▶ [PROBLEM STATEMENT]: Your reply should hold only the lines from the one containing "facade, lifecycle, setData" to the final line of the listing below, restated word for word.

▶ [RECORDS TO USE]:
<<<<

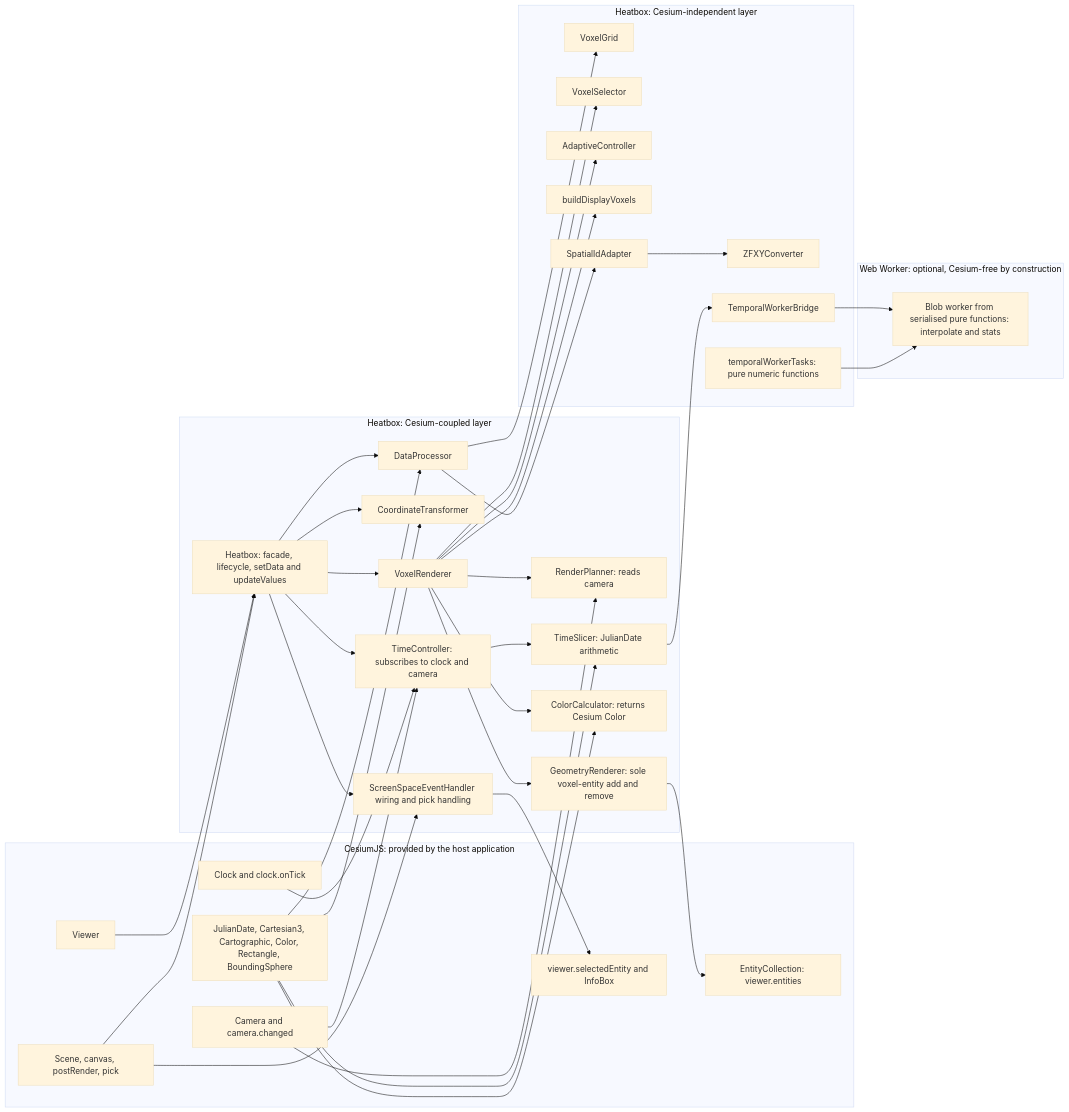
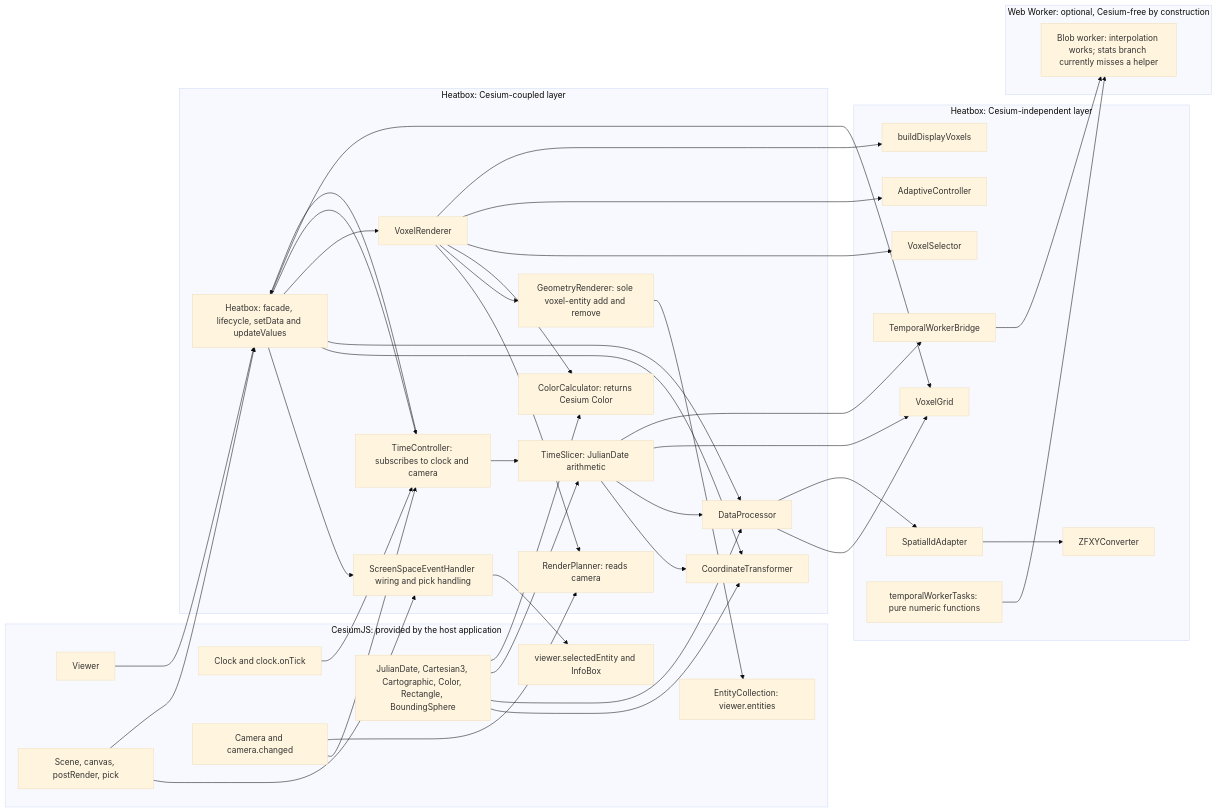
Before and after one commit to hiro-nyon/cesium-heatbox: the second of 3 diagrams in docs/adr/ADR-0019-v1.3.7-current-runtime-architecture.md, drawn with Mermaid (base theme). The commit also changed other lines of this file and 11 other files, not shown here.

Commit message:
docs(adr): correct architecture audit findings

````diff
--- a/docs/adr/ADR-0019-v1.3.7-current-runtime-architecture.md
+++ b/docs/adr/ADR-0019-v1.3.7-current-runtime-architecture.md
@@ -315,71 +315,76 @@
 ```mermaid
 flowchart LR
     subgraph CESIUM["CesiumJS: provided by the host application"]
         VIEWER["Viewer"]
         CLOCK["Clock and clock.onTick"]
         CAMERA["Camera and camera.changed"]
         SCENE["Scene, canvas, postRender, pick"]
         ECOLL["EntityCollection: viewer.entities"]
         SELENT["viewer.selectedEntity and InfoBox"]
         TYPES["JulianDate, Cartesian3, Cartographic, Color, Rectangle, BoundingSphere"]
     end
 
     subgraph COUPLED["Heatbox: Cesium-coupled layer"]
         HB["Heatbox: facade, lifecycle, setData and updateValues"]
         SSEH["ScreenSpaceEventHandler wiring and pick handling"]
         CT["CoordinateTransformer"]
         DP["DataProcessor"]
         VR["VoxelRenderer"]
         RP["RenderPlanner: reads camera"]
         GR["GeometryRenderer: sole voxel-entity add and remove"]
         CC["ColorCalculator: returns Cesium Color"]
         TC["TimeController: subscribes to clock and camera"]
         TS["TimeSlicer: JulianDate arithmetic"]
     end
 
     subgraph PURE["Heatbox: Cesium-independent layer"]
         VG["VoxelGrid"]
         VS["VoxelSelector"]
         AC["AdaptiveController"]
         BDV["buildDisplayVoxels"]
         SIA["SpatialIdAdapter"]
         ZC["ZFXYConverter"]
         WB["TemporalWorkerBridge"]
         WT["temporalWorkerTasks: pure numeric functions"]
     end
 
     subgraph WORKER["Web Worker: optional, Cesium-free by construction"]
-        WK["Blob worker from serialised pure functions: interpolate and stats"]
+        WK["Blob worker: interpolation works; stats branch currently misses a helper"]
     end
 
     VIEWER --> HB
     CLOCK --> TC
     CAMERA --> TC
     CAMERA --> RP
     SCENE --> SSEH
     SCENE --> HB
     TYPES --> CT
     TYPES --> DP
     TYPES --> TS
     TYPES --> CC
     HB --> SSEH
     SSEH --> SELENT
     HB --> CT
     HB --> DP
     HB --> VR
     HB --> TC
+    HB --> VG
+    TC --> HB
     TC --> TS
+    TS --> CT
+    TS --> DP
+    TS --> VG
     TS --> WB
     WB --> WK
     WT --> WK
     VR --> RP
     VR --> GR
     VR --> CC
     VR --> VS
     VR --> AC
     VR --> BDV
     DP --> VG
     DP --> SIA
     SIA --> ZC
     GR --> ECOLL
 ```
````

>>>>

▶ [WRITTEN RESPONSE]:
         HB["Heatbox: facade, lifecycle, setData and updateValues"]
         SSEH["ScreenSpaceEventHandler wiring and pick handling"]
         CT["CoordinateTransformer"]
         DP["DataProcessor"]
         VR["VoxelRenderer"]
         RP["RenderPlanner: reads camera"]
         GR["GeometryRenderer: sole voxel-entity add and remove"]
         CC["ColorCalculator: returns Cesium Color"]
         TC["TimeController: subscribes to clock and camera"]
         TS["TimeSlicer: JulianDate arithmetic"]
     end
 
     subgraph PURE["Heatbox: Cesium-independent layer"]
         VG["VoxelGrid"]
         VS["VoxelSelector"]
         AC["AdaptiveController"]
         BDV["buildDisplayVoxels"]
         SIA["SpatialIdAdapter"]
         ZC["ZFXYConverter"]
         WB["TemporalWorkerBridge"]
         WT["temporalWorkerTasks: pure numeric functions"]
     end
 
     subgraph WORKER["Web Worker: optional, Cesium-free by construction"]
-        WK["Blob worker from serialised pure functions: interpolate and stats"]
+        WK["Blob worker: interpolation works; stats branch currently misses a helper"]
     end
 
     VIEWER --> HB
     CLOCK --> TC
     CAMERA --> TC
     CAMERA --> RP
     SCENE --> SSEH
     SCENE --> HB
     TYPES --> CT
     TYPES --> DP
     TYPES --> TS
     TYPES --> CC
     HB --> SSEH
     SSEH --> SELENT
     HB --> CT
     HB --> DP
     HB --> VR
     HB --> TC
+    HB --> VG
+    TC --> HB
     TC --> TS
+    TS --> CT
+    TS --> DP
+    TS --> VG
     TS --> WB
     WB --> WK
     WT --> WK
     VR --> RP
     VR --> GR
     VR --> CC
     VR --> VS
     VR --> AC
     VR --> BDV
     DP --> VG
     DP --> SIA
     SIA --> ZC
     GR --> ECOLL
 ```
````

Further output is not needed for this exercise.